There really is no reason for anyone to ever watch this, and under normal circumstances I wouldn’t even have bothered with a review. But there is one aspect of this film which means that it is worth recording, so that it’s not just a title on a filmography, and so that people don’t get overly excited and think they’re missing something.
Most of the cast, as you might expect, have no other IMDB credits. One of them is called Christian Lloyd and the IMDB thinks that’s a British-born, Canadian actor who has numerous film and TV credits since 2001 including Jude Law-starring sci-fi feature Repo Men and Cronenberg’s Maps to the Stars. No, I don’t think that’s the same guy. Perhaps he came over to the UK in 2006 to make a film in Ali Paterson’s back garden, but I have my doubts.
However, Calum Narata’s son Sagar Narata is played by 14-year-old ‘Doug Booth’ who, as Douglas Booth, has gone on to not just a genuine career but considerable critical acclaim. Being somewhat out of touch with popular culture I wasn't familiar with Mr Booth's work myself, but a look at his IMDB and Wikipedia pages indicates that he’s quite the hot young thesp. His first proper acting job was in Julian Fellowes’ ghostly fantasy From Time to Time, but his filmography starts with Hunters of the Kahri, which is consequently cited in various features about him. A good-looking, talented young lad like Booth undoubtedly has a small army of fangirls by now who may want to seek out this film. Ladies, if you come across this review, let me assure you that although the film is available to watch on YouTube, its only purpose is as somewhere to get screengrabs of Boothy-babe when he was a teenager.
Booth played the lead role in a 2010 BBC drama about Boy George, which brought him to the attention of critics, and also modelled for Burberry. He was Pip in the BBC’s Great Expectations, he was Romeo in a version of Romeo and Juliet scripted by Fellowes, and he was in Jupiter Ascending which, you know, it’s not his fault. Big sci-fi epic by the … siblings who made The Matrix. A young actor’s going to take that, isn’t he? Anyway, Sean Bean was in it and he really should have known better.
Everyone has to start somewhere, and here is where Douglas Booth started.
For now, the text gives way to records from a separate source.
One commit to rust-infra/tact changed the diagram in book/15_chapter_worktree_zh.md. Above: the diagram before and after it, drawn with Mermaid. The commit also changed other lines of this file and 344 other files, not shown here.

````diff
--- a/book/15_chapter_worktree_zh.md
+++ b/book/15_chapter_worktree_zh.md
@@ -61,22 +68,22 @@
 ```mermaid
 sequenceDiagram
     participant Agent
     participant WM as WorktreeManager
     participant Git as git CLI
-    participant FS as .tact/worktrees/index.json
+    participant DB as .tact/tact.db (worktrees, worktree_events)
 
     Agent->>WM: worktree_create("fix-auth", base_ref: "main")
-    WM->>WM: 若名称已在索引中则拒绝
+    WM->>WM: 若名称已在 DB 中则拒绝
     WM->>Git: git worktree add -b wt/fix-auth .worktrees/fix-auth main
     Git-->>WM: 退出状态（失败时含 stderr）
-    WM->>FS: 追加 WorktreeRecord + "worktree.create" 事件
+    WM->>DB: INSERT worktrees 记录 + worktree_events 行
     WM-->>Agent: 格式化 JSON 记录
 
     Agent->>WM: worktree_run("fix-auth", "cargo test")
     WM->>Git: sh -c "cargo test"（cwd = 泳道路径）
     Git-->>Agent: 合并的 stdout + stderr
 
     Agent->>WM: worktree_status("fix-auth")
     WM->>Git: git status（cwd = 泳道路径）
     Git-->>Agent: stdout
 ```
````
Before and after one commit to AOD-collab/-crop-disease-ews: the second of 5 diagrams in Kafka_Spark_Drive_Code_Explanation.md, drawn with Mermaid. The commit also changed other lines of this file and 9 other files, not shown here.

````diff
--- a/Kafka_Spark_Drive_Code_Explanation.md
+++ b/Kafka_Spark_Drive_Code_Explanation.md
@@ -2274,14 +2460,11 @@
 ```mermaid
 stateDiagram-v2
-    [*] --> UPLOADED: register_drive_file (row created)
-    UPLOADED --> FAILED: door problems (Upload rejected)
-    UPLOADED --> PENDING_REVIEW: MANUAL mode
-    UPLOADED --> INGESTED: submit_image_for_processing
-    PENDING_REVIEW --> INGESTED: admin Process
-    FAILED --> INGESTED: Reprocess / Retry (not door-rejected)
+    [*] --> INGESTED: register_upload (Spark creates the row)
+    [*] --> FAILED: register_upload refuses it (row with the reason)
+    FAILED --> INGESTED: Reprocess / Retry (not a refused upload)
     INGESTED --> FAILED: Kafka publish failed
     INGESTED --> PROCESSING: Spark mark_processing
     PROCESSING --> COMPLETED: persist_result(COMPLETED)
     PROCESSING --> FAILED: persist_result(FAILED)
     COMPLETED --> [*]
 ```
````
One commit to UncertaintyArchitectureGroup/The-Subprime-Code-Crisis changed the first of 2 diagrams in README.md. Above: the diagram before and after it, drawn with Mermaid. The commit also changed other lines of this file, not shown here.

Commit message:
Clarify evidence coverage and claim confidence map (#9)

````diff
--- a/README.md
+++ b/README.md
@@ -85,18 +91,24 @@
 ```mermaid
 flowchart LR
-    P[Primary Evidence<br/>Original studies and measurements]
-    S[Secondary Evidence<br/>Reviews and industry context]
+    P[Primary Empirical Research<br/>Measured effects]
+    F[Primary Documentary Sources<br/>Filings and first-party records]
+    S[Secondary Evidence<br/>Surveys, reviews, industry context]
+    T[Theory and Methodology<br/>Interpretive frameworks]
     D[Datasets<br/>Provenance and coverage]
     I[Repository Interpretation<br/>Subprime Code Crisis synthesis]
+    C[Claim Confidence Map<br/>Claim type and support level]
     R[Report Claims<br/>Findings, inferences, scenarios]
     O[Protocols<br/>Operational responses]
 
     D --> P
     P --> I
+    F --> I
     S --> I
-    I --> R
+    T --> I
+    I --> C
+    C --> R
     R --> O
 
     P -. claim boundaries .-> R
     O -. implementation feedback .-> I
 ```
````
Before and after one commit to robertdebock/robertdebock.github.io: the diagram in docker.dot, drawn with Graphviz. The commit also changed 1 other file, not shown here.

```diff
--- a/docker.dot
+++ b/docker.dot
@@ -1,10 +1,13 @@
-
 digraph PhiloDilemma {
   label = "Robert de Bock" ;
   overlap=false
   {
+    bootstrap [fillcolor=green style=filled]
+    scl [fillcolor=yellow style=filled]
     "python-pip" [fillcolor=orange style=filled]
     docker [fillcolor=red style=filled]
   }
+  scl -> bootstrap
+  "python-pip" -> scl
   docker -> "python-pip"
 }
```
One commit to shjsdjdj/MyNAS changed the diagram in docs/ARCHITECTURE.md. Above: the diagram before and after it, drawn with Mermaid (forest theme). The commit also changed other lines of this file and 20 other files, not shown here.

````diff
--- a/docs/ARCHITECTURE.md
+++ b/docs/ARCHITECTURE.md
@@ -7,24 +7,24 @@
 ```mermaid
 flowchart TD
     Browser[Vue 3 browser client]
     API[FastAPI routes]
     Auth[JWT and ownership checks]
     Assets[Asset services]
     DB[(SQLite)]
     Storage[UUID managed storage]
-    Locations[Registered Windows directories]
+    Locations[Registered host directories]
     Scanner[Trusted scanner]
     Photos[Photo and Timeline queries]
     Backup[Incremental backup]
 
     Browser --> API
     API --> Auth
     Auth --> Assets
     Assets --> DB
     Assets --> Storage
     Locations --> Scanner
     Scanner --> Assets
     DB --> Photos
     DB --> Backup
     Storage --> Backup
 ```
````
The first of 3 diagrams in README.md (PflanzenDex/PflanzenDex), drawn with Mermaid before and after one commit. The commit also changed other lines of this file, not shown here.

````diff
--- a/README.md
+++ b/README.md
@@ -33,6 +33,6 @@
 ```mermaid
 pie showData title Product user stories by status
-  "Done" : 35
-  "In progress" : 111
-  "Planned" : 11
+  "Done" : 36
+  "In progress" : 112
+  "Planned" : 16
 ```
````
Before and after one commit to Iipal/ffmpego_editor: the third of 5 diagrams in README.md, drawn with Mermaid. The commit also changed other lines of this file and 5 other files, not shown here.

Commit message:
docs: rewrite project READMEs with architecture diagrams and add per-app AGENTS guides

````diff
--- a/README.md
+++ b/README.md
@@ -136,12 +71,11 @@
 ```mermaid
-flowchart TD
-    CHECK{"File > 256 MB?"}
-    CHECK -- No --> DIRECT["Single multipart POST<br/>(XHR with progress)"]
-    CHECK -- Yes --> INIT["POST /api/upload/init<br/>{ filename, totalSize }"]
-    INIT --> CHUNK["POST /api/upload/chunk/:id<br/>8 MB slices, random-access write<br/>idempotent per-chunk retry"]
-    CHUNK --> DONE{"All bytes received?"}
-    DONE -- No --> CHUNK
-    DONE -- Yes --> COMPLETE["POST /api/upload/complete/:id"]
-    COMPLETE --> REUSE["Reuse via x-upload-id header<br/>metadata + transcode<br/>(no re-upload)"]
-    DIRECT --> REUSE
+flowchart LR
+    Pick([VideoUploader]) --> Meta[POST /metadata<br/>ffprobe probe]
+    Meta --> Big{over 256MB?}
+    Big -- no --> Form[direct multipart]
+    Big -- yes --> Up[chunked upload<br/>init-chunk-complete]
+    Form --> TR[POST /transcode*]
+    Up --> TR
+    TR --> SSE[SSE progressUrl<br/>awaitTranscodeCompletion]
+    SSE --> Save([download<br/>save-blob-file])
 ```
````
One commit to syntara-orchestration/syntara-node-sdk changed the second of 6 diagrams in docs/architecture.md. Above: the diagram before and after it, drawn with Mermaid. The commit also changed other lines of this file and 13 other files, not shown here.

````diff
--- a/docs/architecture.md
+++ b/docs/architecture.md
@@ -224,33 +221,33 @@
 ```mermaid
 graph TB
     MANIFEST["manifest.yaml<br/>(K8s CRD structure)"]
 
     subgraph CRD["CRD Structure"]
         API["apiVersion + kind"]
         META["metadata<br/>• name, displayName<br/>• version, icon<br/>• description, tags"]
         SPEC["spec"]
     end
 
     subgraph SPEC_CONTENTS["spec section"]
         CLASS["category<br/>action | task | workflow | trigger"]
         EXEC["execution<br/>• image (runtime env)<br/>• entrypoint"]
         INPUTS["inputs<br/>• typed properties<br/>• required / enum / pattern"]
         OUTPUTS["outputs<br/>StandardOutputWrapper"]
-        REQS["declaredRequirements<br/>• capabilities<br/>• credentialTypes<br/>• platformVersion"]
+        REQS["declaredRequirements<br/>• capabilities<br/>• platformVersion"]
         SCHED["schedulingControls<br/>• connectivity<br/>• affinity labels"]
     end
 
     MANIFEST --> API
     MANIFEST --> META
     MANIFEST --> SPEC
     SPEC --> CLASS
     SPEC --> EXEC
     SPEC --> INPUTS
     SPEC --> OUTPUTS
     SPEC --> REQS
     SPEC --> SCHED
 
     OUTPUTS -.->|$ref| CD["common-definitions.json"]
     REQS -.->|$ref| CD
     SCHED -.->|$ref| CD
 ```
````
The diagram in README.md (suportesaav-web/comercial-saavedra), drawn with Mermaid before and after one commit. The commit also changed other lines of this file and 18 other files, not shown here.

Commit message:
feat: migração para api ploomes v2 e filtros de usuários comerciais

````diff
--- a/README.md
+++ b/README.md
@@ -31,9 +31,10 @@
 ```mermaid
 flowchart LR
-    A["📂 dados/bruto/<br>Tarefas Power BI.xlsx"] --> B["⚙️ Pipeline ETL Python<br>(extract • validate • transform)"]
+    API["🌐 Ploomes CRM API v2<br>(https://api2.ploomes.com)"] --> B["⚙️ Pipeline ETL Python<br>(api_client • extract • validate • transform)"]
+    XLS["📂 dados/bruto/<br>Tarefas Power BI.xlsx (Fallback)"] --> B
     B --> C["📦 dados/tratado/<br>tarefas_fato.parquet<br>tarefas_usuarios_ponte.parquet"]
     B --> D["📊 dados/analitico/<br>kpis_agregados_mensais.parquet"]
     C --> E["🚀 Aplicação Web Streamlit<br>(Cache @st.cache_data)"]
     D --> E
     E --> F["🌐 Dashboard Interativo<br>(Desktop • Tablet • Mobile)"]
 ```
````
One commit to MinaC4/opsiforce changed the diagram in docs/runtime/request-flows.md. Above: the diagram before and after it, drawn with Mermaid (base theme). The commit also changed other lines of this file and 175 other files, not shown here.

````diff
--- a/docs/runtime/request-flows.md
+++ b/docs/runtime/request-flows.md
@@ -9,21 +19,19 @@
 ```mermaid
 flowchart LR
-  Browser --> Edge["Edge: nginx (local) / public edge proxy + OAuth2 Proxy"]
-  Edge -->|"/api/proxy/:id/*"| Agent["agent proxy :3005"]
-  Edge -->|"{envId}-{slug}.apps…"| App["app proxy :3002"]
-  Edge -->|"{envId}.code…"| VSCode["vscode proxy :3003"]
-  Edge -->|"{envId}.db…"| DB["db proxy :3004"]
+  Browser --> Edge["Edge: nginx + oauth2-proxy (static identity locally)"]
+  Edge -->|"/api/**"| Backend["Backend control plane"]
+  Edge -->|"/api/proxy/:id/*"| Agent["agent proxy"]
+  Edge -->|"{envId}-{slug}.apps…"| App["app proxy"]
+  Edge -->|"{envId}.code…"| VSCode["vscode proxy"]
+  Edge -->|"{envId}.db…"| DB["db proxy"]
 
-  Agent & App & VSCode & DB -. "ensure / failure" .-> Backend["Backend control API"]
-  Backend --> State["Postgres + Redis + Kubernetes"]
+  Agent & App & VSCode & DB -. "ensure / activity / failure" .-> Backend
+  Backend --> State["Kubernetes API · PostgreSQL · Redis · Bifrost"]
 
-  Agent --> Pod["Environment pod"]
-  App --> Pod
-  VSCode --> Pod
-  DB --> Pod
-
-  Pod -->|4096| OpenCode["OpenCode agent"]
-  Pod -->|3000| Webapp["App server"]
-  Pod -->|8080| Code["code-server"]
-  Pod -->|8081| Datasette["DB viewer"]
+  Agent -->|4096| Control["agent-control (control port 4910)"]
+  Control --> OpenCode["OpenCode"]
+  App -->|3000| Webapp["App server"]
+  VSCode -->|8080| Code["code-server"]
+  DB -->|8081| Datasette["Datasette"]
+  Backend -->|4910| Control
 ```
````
In years to come, maybe when he’s picking up his third Oscar, people are going to be saying: "What’s this on his IMDB page? Hunters of the Kahri, starring lots of people who never made another movie? Must be the Inaccurate Movie Database up to its old tricks." But it’s not. Is there evidence of Booth's talent here? Well, he can clearly act, which many of the cast equally clearly can't, but frankly Kenneth Branagh couldn't make a script like this work, especially with these production values and the abundant non-direction.
Since when Paterson seems to have concentrated on corporate stuff about finance. Which is where the money is, in more ways than one.
Hunters of the Kahri, according to Paterson’s page on Casting Call Pro, features “horses, CGI creatures, battles and choreographed fight sequences”. Just to be clear, there is one shot of someone (dressed in white so it might be bathrobe guy) riding a horse. There are indeed several choreographed sword fights. In at least one of these, the sounds of battle have been added to the soundtrack to try and give the impression of a larger conflict. (It doesn’t work, but at least those bloody songbirds shut up for a bit.)
There are however absolutely no CGI creatures, or CGI anything, or any sort of creatures. Apart from a fallow deer that wanders past the camera about 90 minutes in. If that’s CGI it’s bloody good.
Watching these things so you don’t have to. And thanks for sharing, Mr P. Genuinely appreciated, just so I can knock this off my list.
Oh. If you’re wondering, the Kahri is some sort of precious stone they’re all after. I think.
MJS rating: E-